The city of Boise is suing 20 drug companies over the opioid crisis.
The lawsuit, filed Thursday, accuses pharmaceutical companies of being a public nuisance by creating a “dramatic oversupply” of opioids; of negligence in failing to acknowledge that the drugs would be misused; and of conspiring to break federal laws and regulations, according to a news release.
“The swath of destruction to lives and families caused by opioids cuts across all ages, races and economic levels,” Mayor David Bieter said in a news release. “In all likelihood, you know someone struggling with opioid addiction — a co-worker, a friend, a family member. It’s time we look to those profiting from this misfortune and hold them accountable for what they have caused.”
Bieter said the opioid crisis has come to Boise. There was one opioid death in 2013, but the number had grown to 110 in 2017, Bieter said.

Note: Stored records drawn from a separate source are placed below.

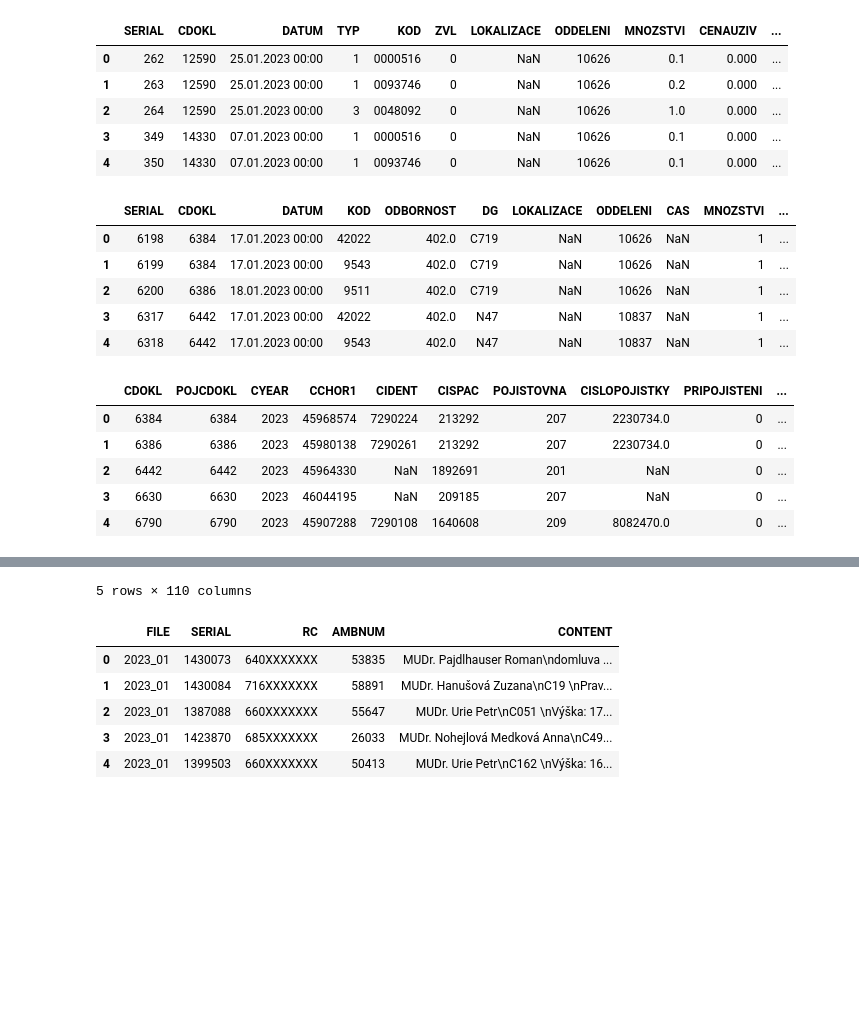
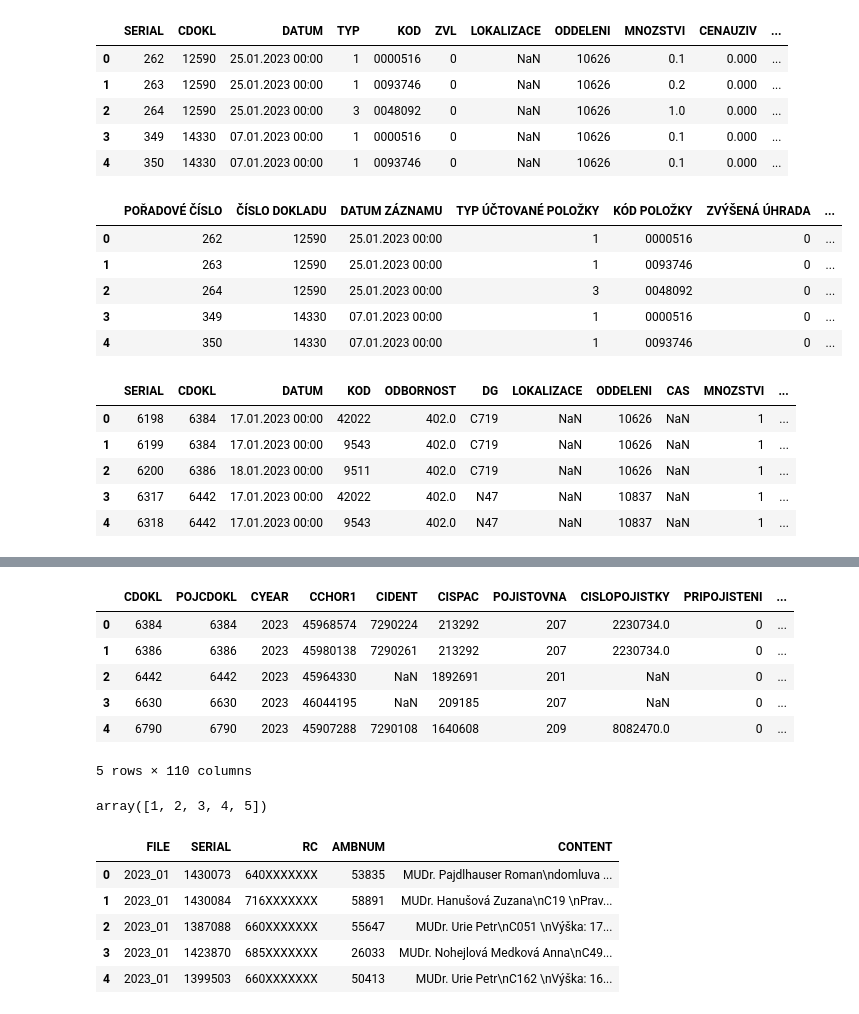
Before and after one commit to rmilosic/cody, a Jupyter notebook: david.ipynb, the cells around one changed output, grey strips where cells are left out. Drawn from its saved outputs; the diff is of its cells as text; code cells hidden in the pictures; blank space fills up the shorter version.

```diff
--- a/david.ipynb
+++ b/david.ipynb
@@ -5,51 +5,50 @@ from pathlib import Path
 
 import pandas as pd
 
-popisy = Path("POPISY")
 data = Path("data")
 
 pd.set_option("display.max_rows", 500)
 
 
 def human_readable(df: pd.DataFrame, map_file: str) -> str:
     import json
 
-    map_path = popisy / map_file
+    map_path = data / "popisy" / map_file
 
     with open(map_path, "r") as file:
         mapping = json.loads(file.read())
         return df.rename(columns=mapping)
 
 
 args = {"sep": ";", "encoding": "cp1250"}
 
 material = pd.read_csv(data / "vykazy" / "vyk_23_material_new.csv", **args)
 display(material.head())
-# display(human_readable(material, "vyk_material.json").head())
+display(human_readable(material, "vyk_material.json").head())
 
 vykony = pd.read_csv(data / "vykazy" / "vyk_23_vykony_new.csv", **args)
 display(vykony.head())
-# display(human_readable(vykony, "vyk_vykony.json").head())
+display(human_readable(vykony, "vyk_vykony.json").head())
 
 vykpac = pd.read_csv(data / "vykazy" / "vyk_23_vykpac_new.csv", **args)
 display(vykpac.head())
 # display(human_readable(vykpac, "vyk_vykpac.json").head())
 # %% [output]
 |  | SERIAL | CDOKL | DATUM | TYP | KOD | ZVL | LOKALIZACE | ODDELENI | MNOZSTVI | CENAUZIV | ... |
 | 0 | 262 | 12590 | 25.01.2023 00:00 | 1 | 0000516 | 0 | NaN | 10626 | 0.1 | 0.000 | ... |
 | 1 | 263 | 12590 | 25.01.2023 00:00 | 1 | 0093746 | 0 | NaN | 10626 | 0.2 | 0.000 | ... |
 | 2 | 264 | 12590 | 25.01.2023 00:00 | 3 | 0048092 | 0 | NaN | 10626 | 1.0 | 0.000 | ... |
 | 3 | 349 | 14330 | 07.01.2023 00:00 | 1 | 0000516 | 0 | NaN | 10626 | 0.1 | 0.000 | ... |
 | 4 | 350 | 14330 | 07.01.2023 00:00 | 1 | 0093746 | 0 | NaN | 10626 | 0.1 | 0.000 | ... |
-|  | SERIAL | CDOKL | DATUM | KOD | ODBORNOST | DG | LOKALIZACE | ODDELENI | CAS | MNOZSTVI | ... |
-| 0 | 6198 | 6384 | 17.01.2023 00:00 | 42022 | 402.0 | C719 | NaN | 10626 | NaN | 1 | ... |
-| 1 | 6199 | 6384 | 17.01.2023 00:00 | 9543 | 402.0 | C719 | NaN | 10626 | NaN | 1 | ... |
-| 2 | 6200 | 6386 | 18.01.2023 00:00 | 9511 | 402.0 | C719 | NaN | 10626 | NaN | 1 | ... |
-| 3 | 6317 | 6442 | 17.01.2023 00:00 | 42022 | 402.0 | N47 | NaN | 10837 | NaN | 1 | ... |
-| 4 | 6318 | 6442 | 17.01.2023 00:00 | 9543 | 402.0 | N47 | NaN | 10837 | NaN | 1 | ... |
+|  | POŘADOVÉ ČÍSLO | ČÍSLO DOKLADU | DATUM ZÁZNAMU | TYP ÚČTOVANÉ POLOŽKY | KÓD POLOŽKY | ZVÝŠENÁ ÚHRADA | ... |
+| 0 | 262 | 12590 | 25.01.2023 00:00 | 1 | 0000516 | 0 | ... |
+| 1 | 263 | 12590 | 25.01.2023 00:00 | 1 | 0093746 | 0 | ... |
+| 2 | 264 | 12590 | 25.01.2023 00:00 | 3 | 0048092 | 0 | ... |
+| 3 | 349 | 14330 | 07.01.2023 00:00 | 1 | 0000516 | 0 | ... |
+| 4 | 350 | 14330 | 07.01.2023 00:00 | 1 | 0093746 | 0 | ... |
-|  | CDOKL | POJCDOKL | CYEAR | CCHOR1 | CIDENT | CISPAC | POJISTOVNA | CISLOPOJISTKY | PRIPOJISTENI | ... |
-| 0 | 6384 | 6384 | 2023 | 45968574 | 7290224 | 213292 | 207 | 2230734.0 | 0 | ... |
-| 1 | 6386 | 6386 | 2023 | 45980138 | 7290261 | 213292 | 207 | 2230734.0 | 0 | ... |
-| 2 | 6442 | 6442 | 2023 | 45964330 | NaN | 1892691 | 201 | NaN | 0 | ... |
-| 3 | 6630 | 6630 | 2023 | 46044195 | NaN | 209185 | 207 | NaN | 0 | ... |
-| 4 | 6790 | 6790 | 2023 | 45907288 | 7290108 | 1640608 | 209 | 8082470.0 | 0 | ... |
+|  | SERIAL | CDOKL | DATUM | KOD | ODBORNOST | DG | LOKALIZACE | ODDELENI | CAS | MNOZSTVI | ... |
+| 0 | 6198 | 6384 | 17.01.2023 00:00 | 42022 | 402.0 | C719 | NaN | 10626 | NaN | 1 | ... |
+| 1 | 6199 | 6384 | 17.01.2023 00:00 | 9543 | 402.0 | C719 | NaN | 10626 | NaN | 1 | ... |
+| 2 | 6200 | 6386 | 18.01.2023 00:00 | 9511 | 402.0 | C719 | NaN | 10626 | NaN | 1 | ... |
+| 3 | 6317 | 6442 | 17.01.2023 00:00 | 42022 | 402.0 | N47 | NaN | 10837 | NaN | 1 | ... |
+| 4 | 6318 | 6442 | 17.01.2023 00:00 | 9543 | 402.0 | N47 | NaN | 10837 | NaN | 1 | ... |
@@ -56,4 +61,14 @@ display(vykpac.head())
+|  | CDOKL | POJCDOKL | CYEAR | CCHOR1 | CIDENT | CISPAC | POJISTOVNA | CISLOPOJISTKY | PRIPOJISTENI | ... |
+| 0 | 6384 | 6384 | 2023 | 45968574 | 7290224 | 213292 | 207 | 2230734.0 | 0 | ... |
+| 1 | 6386 | 6386 | 2023 | 45980138 | 7290261 | 213292 | 207 | 2230734.0 | 0 | ... |
+| 2 | 6442 | 6442 | 2023 | 45964330 | NaN | 1892691 | 201 | NaN | 0 | ... |
+| 3 | 6630 | 6630 | 2023 | 46044195 | NaN | 209185 | 207 | NaN | 0 | ... |
+| 4 | 6790 | 6790 | 2023 | 45907288 | 7290108 | 1640608 | 209 | 8082470.0 | 0 | ... |
 5 rows × 110 columns
+# %%
+vykony["MNOZSTVI"].unique()
+# %% [output]
+array([1, 2, 3, 4, 5])
 # %%
 import re
 from pathlib import Path
```
Also changed, not shown: parts of 2 cells of this notebook, 2 other files.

The city accuses drug makers of “promoting opioids to treat chronic health issues while downplaying the risk of addiction; deceiving doctors about health risks associated with opioid products and focusing sales efforts on doctors known to over-prescribe; and failing to investigate and report suspicious opioid orders to law enforcement and take steps to prevent their products from being diverted onto the black market.”

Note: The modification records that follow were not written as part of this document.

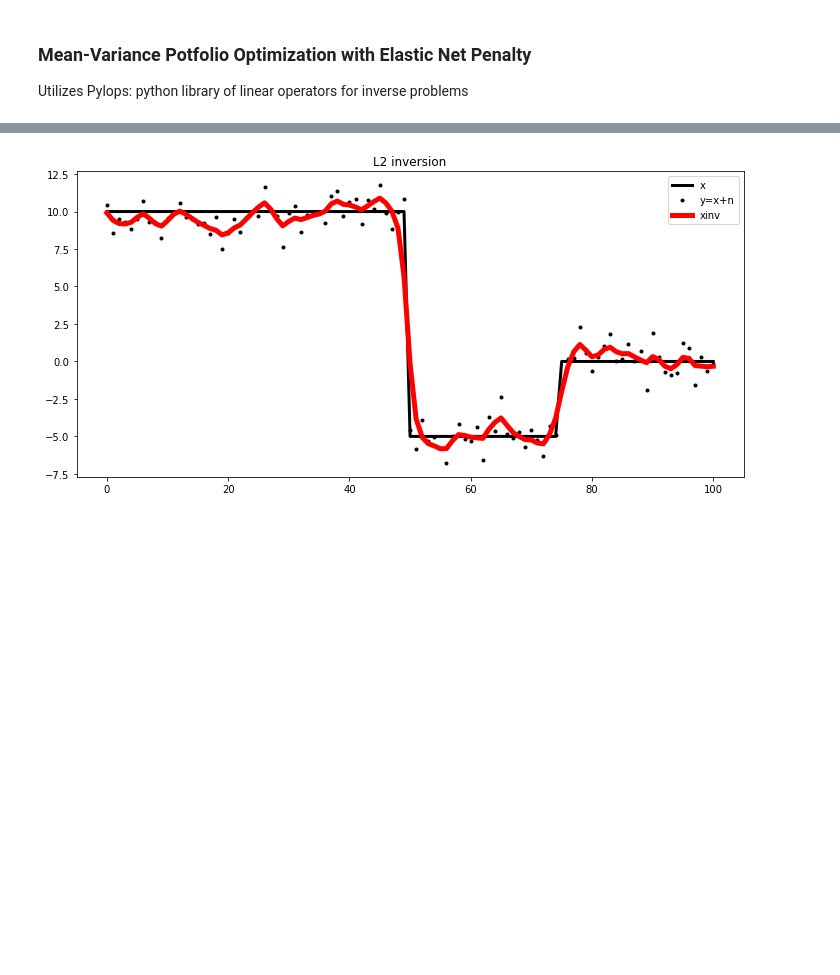
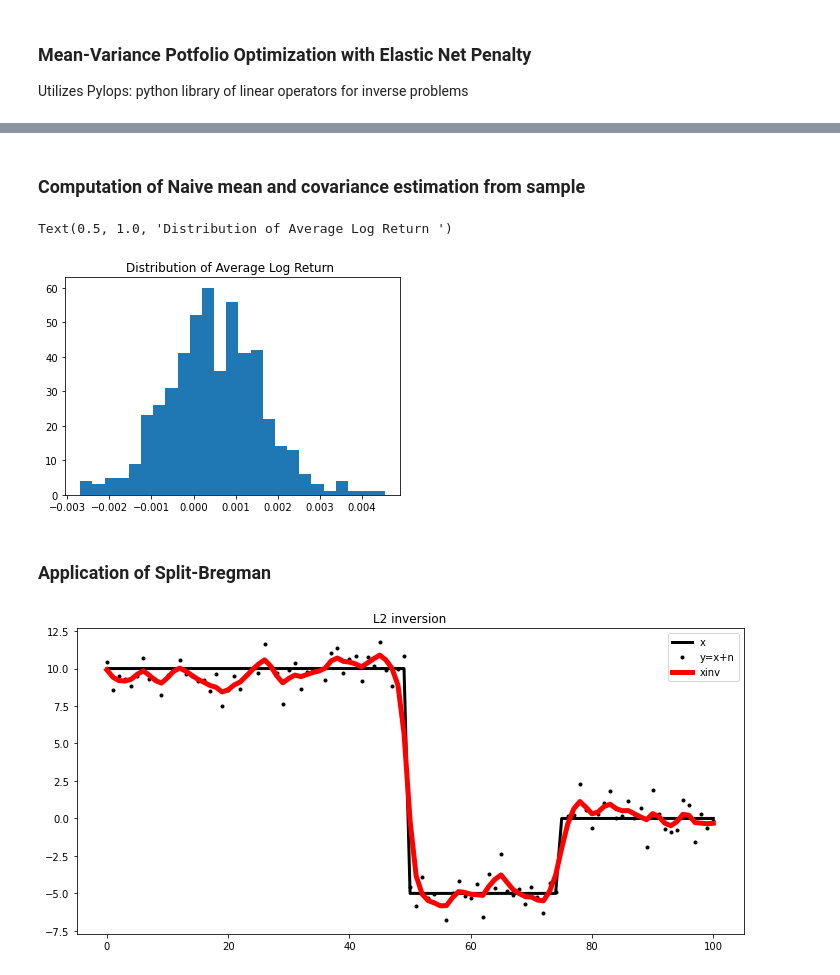
Before and after one commit to jasonbohne123/Split_Bregman_MPT, a Jupyter notebook: Split_Bregman_Portfolio.ipynb, the cells around one changed output, grey strips where cells are left out. Drawn from its saved outputs; the diff is of its cells as text; code cells hidden in the pictures; blank space fills up the shorter version.

Commit message:
naive mean and cov estimate

```diff
--- a/Split_Bregman.ipynb
+++ b/Split_Bregman_Portfolio.ipynb
@@ -27,0 +10,7 @@ plt.tight_layout()
+# %%
+equity_data=pd.read_csv('equity_data_2021.csv')
+equity_data.index=equity_data['Date']
+equity_data=equity_data.drop(columns=['Date'])
+
+returns=np.log(equity_data/equity_data.shift(1)).dropna()
+returns
@@ -27,0 +32,2 @@ plt.tight_layout()
+# %% [markdown]
+### Computation of Naive mean and covariance estimation from sample
@@ -28,3 +37,11 @@ plt.tight_layout()
+# %%
+bins=plt.hist(returns.mean(),bins=25)
+plt.title("Distribution of Average Log Return ")
+# %% [output]
+Text(0.5, 1.0, 'Distribution of Average Log Return ')
+[figure, added]
+# %% [markdown]
+### Application of Split-Bregman
 # %%
 D2op = pylops.SecondDerivative(nx, edge=True)
 lamda = 1e2
```
Also changed, not shown: parts of 5 cells of this notebook.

The city’s news release also featured the parent of a Boise High School student who died of a heroin overdose in September. Scott Fischer said his 19-year-old son, Carter, had been addicted to prescription opioids.
“My son, like too many other children in the Treasure Valley, fell victim to a drug that had become far too easy to find,” said Fischer, according to the news release. “Our children are dying from an epidemic that started in our own medicine cabinets. It’s time to fight back in every way possible.”
Several other government agencies in Idaho have filed similar lawsuits this year. In August, 11 counties in Idaho sued opioid manufacturers and retailers. Canyon County filed suit at the end of October, according to the Idaho Press. The Nez Perce Tribe sued in May, the Lewiston Tribune reported.
All of the cases are likely to become part of a national lawsuit currently going through an Ohio court.